But Democrats are saying this is being done intentionally because the GOP is losing in mail-in voting and they want to do this to close the gap. They say it disenfranchises minority voters.

News4Jax spoke with GOP state Rep. Cord Byrd, who said Senate Bill 90 prevents outside money from coming into state elections and adds security to drop boxes.

“It’s really not a disconnect,” Byrd said. “Every year, we look at what’s going on around the country, whether it’s elections or other areas of the law. We’re constantly looking at making improvements.”

But Democrats are fighting this, hard, like they have been in states, such as Georgia, where similar legislation was passed and it was referred to as a Jim Crow law, even by President Joe Biden.

Jacksonville state Sen. Audrey Gibson said the new legislation unfairly targets minority voters by making the voting process less inviting and making it more difficult to vote by mail.

“It absolutely is a concern in Florida that the idea of the bill is to suppress the Black vote and people of color,” Gibson said. “They’re impeding on our right to vote.”

Now, this will likely head to the courtroom. Both sides believe they have the stronger hand in what will inevitably be a legal fight.

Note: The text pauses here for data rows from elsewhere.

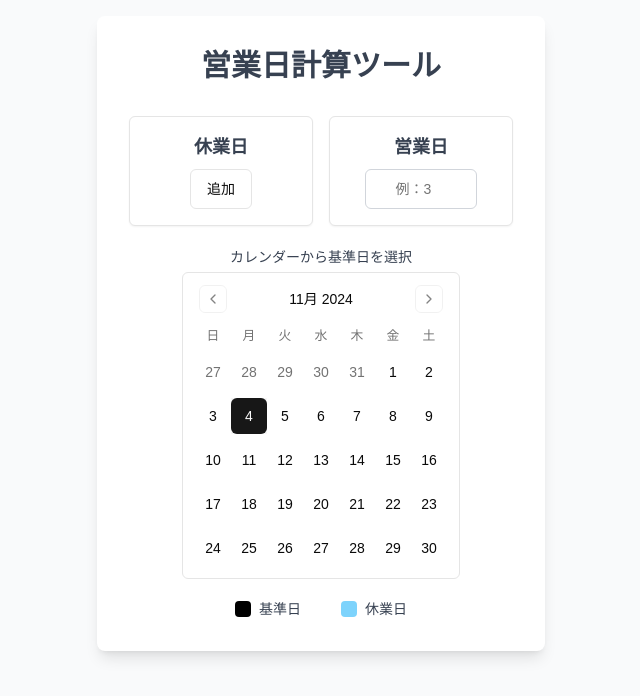
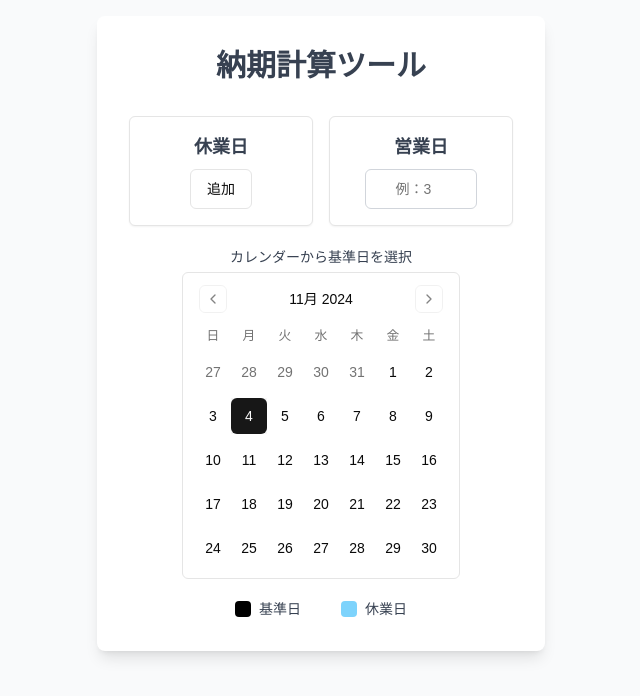
Before and after one commit to shonsukee/WDCal, a Next.js app: page / in a window 1280 px wide. Shown: the top 696 px of the page, without its empty margins (319-959 px from the left). Built offline with nearby package versions, Linux system fonts and the light colour scheme.

Commit message:
[Fix]タイトル修正

```diff
--- a/src/features/BusinessCalculation.tsx
+++ b/src/features/BusinessCalculation.tsx
@@ -56,7 +56,7 @@ export const BusinessCalculation = () => {
 		<div className="flex flex-col items-center min-h-screen bg-gray-50 p-4">
 			<div className="bg-white shadow-lg rounded-lg p-8 w-full max-w-md">
 				<h1 className="text-3xl font-semibold text-center mb-8 text-gray-700">
-					営業日計算ツール
+					納期計算ツール
 				</h1>
 				{workingDate !== undefined && baseDate !== undefined && (
 					<>
```
Also changed, not shown: 1 other file (tests, documents, lock files or other folders).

“It’s absurd, it’s demagoguery, at worst, to compare anything we did to Jim Crow, and I reject it in its totality,” Byrd said.

“It’s a bill that’s not needed, so the contents therein are not necessary,” Gibson said. “There was no fraud. We had a very, very well run election in the state of Florida, and even the governor himself said we were a model.”

A big source of contention is that Democrats across the country led in voting by mail and this is a partisan move to wipe out that advantage. A record 4.8 million ballots were cast by mail in the most recent election.

“I absolutely anticipate legal action and I encourage people to call the governor’s office, email,” Gibson said. “I’m sure he can’t wait to sign it. But ask him to veto it. Do the right thing.”

“I absolutely do. Under Article 1, Section 4 of the United States Constitution, it’s the state legislatures that have the constitutional authority to set election law,” Byrd said. “And every year, we get these threats from Democrat lawyers, like Mark Elias, and Florida’s not going to be bullied.”

DeSantis has yet to sign the legislation into law, but he’s expected to in coming days.

About the Author:

Specializes in Clay County issues, general assignment reporting and stories off the beaten path and anchors weekend evening newscasts.